Change detection data
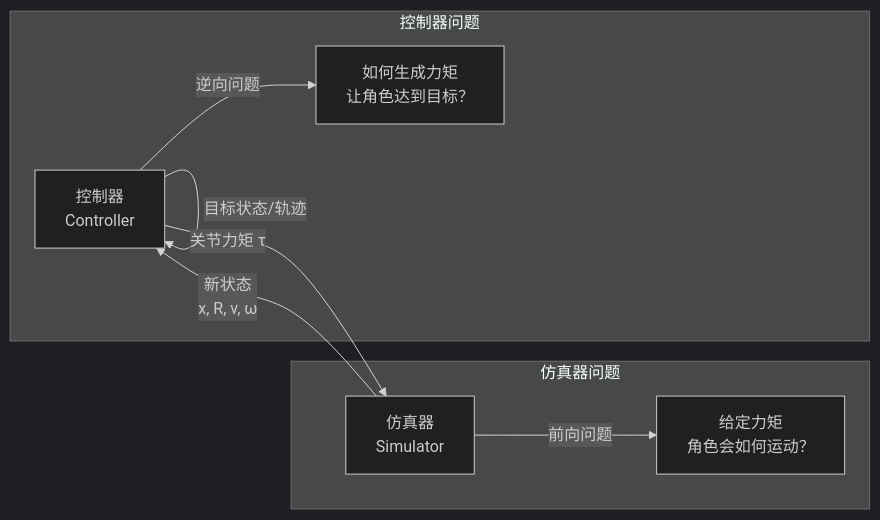
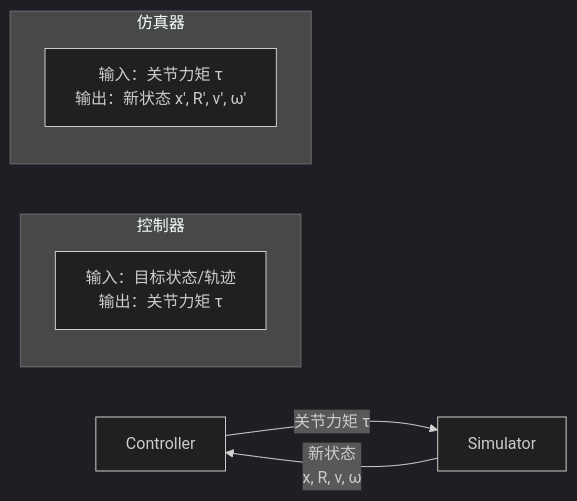
Before and after one commit to CaterpillarStudyGroup/GAMES105_mdbook: the first of 3 diagrams in src/Simulation.md, drawn with Mermaid (dark theme). The commit also changed other lines of this file and 4 other files, not shown here.

First line of the commit message:
Simulation.md: 优化两个 Mermaid 图

````diff
--- a/src/Simulation.md
+++ b/src/Simulation.md
@@ -27,17 +27,13 @@
 ```mermaid
 flowchart LR
-    Controller[控制器<br/>Controller]
-    Simulator[仿真器<br/>Simulator]
+    subgraph "控制器"
+        C[输入：目标状态/轨迹<br/>输出：关节力矩 τ]
+    end
+
+    subgraph "仿真器"
+        S[输入：关节力矩 τ<br/>输出：新状态 x', R', v', ω']
+    end
 
     Controller -- 关节力矩 τ --> Simulator
     Simulator -- 新状态<br/>x, R, v, ω --> Controller
-    Controller -- 目标状态/轨迹 --> Controller
-
-    subgraph 控制器问题
-        Controller -->|逆向问题 | Torque[如何生成力矩<br/>让角色达到目标？]
-    end
-
-    subgraph 仿真器问题
-        Simulator -->|前向问题 | Motion[给定力矩<br/>角色会如何运动？]
-    end
 ```
````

*YOUR INSTRUCTIONS*.
Provide the number of lines in the data above that contain the string "目标状态", and nothing else.

*SOLUTION FOR THIS TASK*.
2